In fact, though perhaps subconsciously at times, the courts have not allowed comity to be debased in such a fashion. The decisions invoking the principle involve circumstances in which the plaintiff in the later federal suit was a party to the earlier action involving the same issues and subject matter.
Consumers Union of U.S., Inc. v. Consumer Prod. Safety Comm'n, 590 F.2d 1209, 1219 (D.C.Cir.1978) (footnote omitted), rev'd on other grounds sub nom. GTE Sylvania, Inc. v. Consumers Union of U.S., Inc., 445 U.S. 375, 384-87, 100 S.Ct. 1194, 1200-02, 63 L.Ed.2d 467 (1980); see also Washington Metro. Area Transit Auth. v. Ragonese, 617 F.2d 828, 830-31 (D.C.Cir.1980) (The court permitted dismissal on grounds of comity where the plaintiff was not a party to the other law suit only because plaintiff was a surety and as such was bound by any action against its principal of which it had notice.); Hilton Hotels Corp. v. Weaver, 325 F.2d 1010 (D.C.Cir.1963) (The court upheld a dismissal based on grounds of comity where the case involved the same issues of law and fact and the same plaintiffs but different defendants as a prior adjudication in a different circuit); cf. Trainor v. Hernandez, 431 U.S. 434, 440, 97 S.Ct. 1911, 1916, 52 L.Ed.2d 486 (1977) (In the context of federal comity to state proceedings, the Court has recognized that federal court abstention in favor of a state proceeding is appropriate only when the state litigation is "between the same parties and raising the same issues" as the federal litigation.). Comity, thus, cannot be used to explain the District Court's dismissal of this case. For one thing, this case involves at least some parties not before the court in the Western District of Washington. For another, the proceedings in the Western District of Washington were no longer pending when the dismissal was ordered. Accordingly, the District Court must be reversed.

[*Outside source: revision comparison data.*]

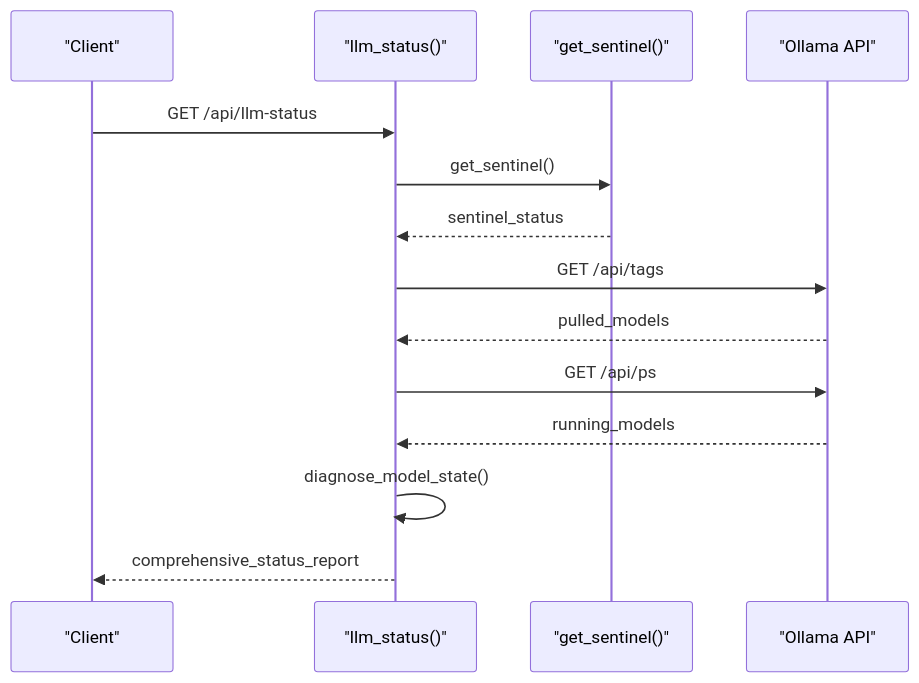
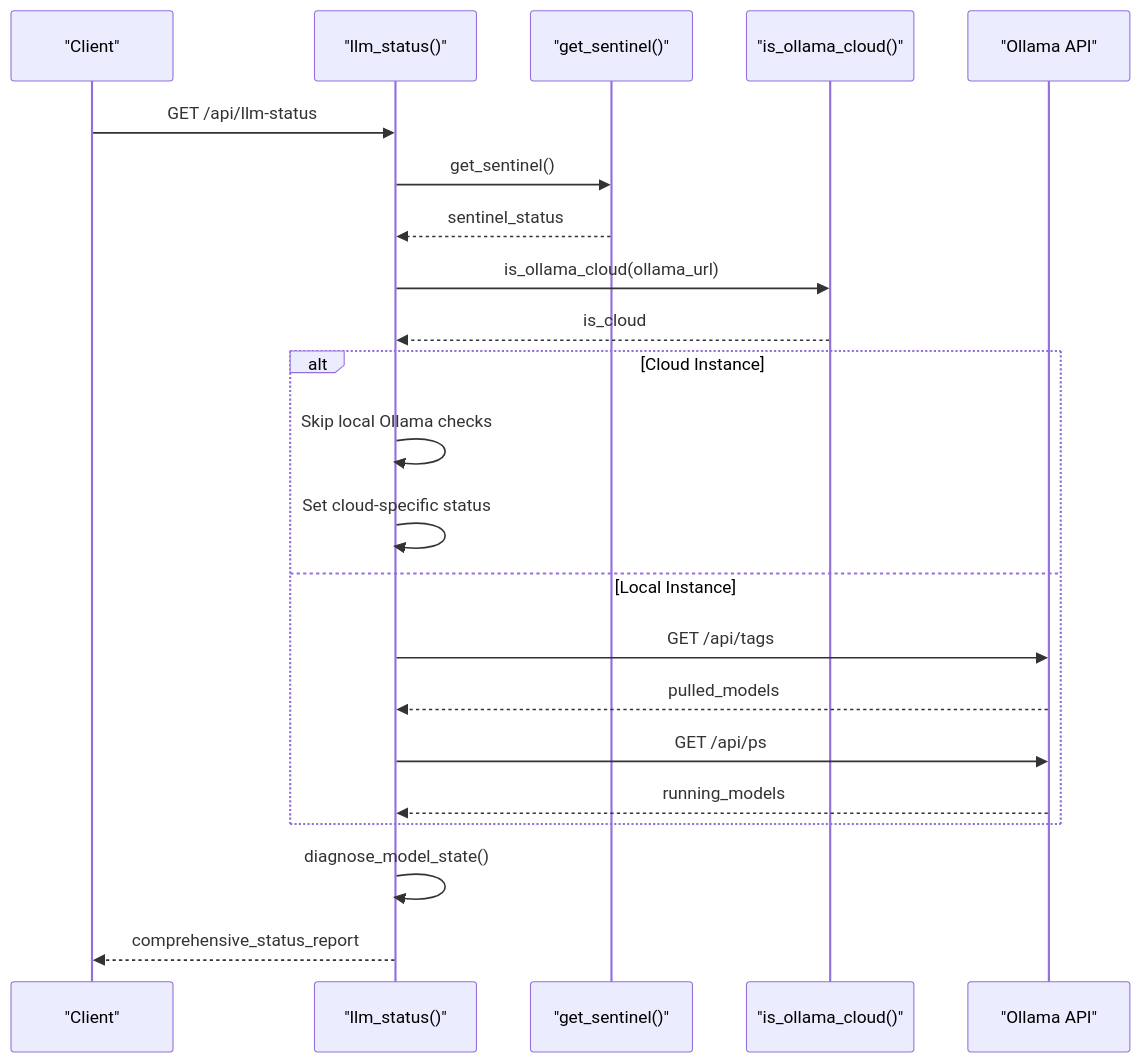
One commit to Revanththetalogics/aireume changed the seventh of 15 diagrams in .qoder/repowiki/en/content/Analysis Engine/LLM Service Integration.md. Above: the diagram before and after it, drawn with Mermaid. The commit also changed other lines of this file and 11 other files, not shown here.

````diff
--- a/.qoder/repowiki/en/content/Analysis Engine/LLM Service Integration.md
+++ b/.qoder/repowiki/en/content/Analysis Engine/LLM Service Integration.md
@@ -327,16 +401,24 @@
 ```mermaid
 sequenceDiagram
 participant Client as "Client"
 participant API as "llm_status()"
 participant Sentinel as "get_sentinel()"
+participant CloudAuth as "is_ollama_cloud()"
 participant Ollama as "Ollama API"
 Client->>API : GET /api/llm-status
 API->>Sentinel : get_sentinel()
 Sentinel-->>API : sentinel_status
+API->>CloudAuth : is_ollama_cloud(ollama_url)
+CloudAuth-->>API : is_cloud
+alt Cloud Instance
+API->>API : Skip local Ollama checks
+API->>API : Set cloud-specific status
+else Local Instance
 API->>Ollama : GET /api/tags
 Ollama-->>API : pulled_models
 API->>Ollama : GET /api/ps
 Ollama-->>API : running_models
+end
 API->>API : diagnose_model_state()
 API-->>Client : comprehensive_status_report
 ```
````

Given the alleged overlap between the issues raised in the District Court and the issues decided by the Western District of Washington, there is a possibility that some of appellants' challenges may be barred by issue or claim preclusion. We will leave these matters for decision by the District Court on remand of the case.
We reverse the judgment of the District Court. The case is hereby remanded with instructions to the District Court to consider whether appellants' challenges are barred by issue or claim preclusion and, if not, to dispose of the case on the merits.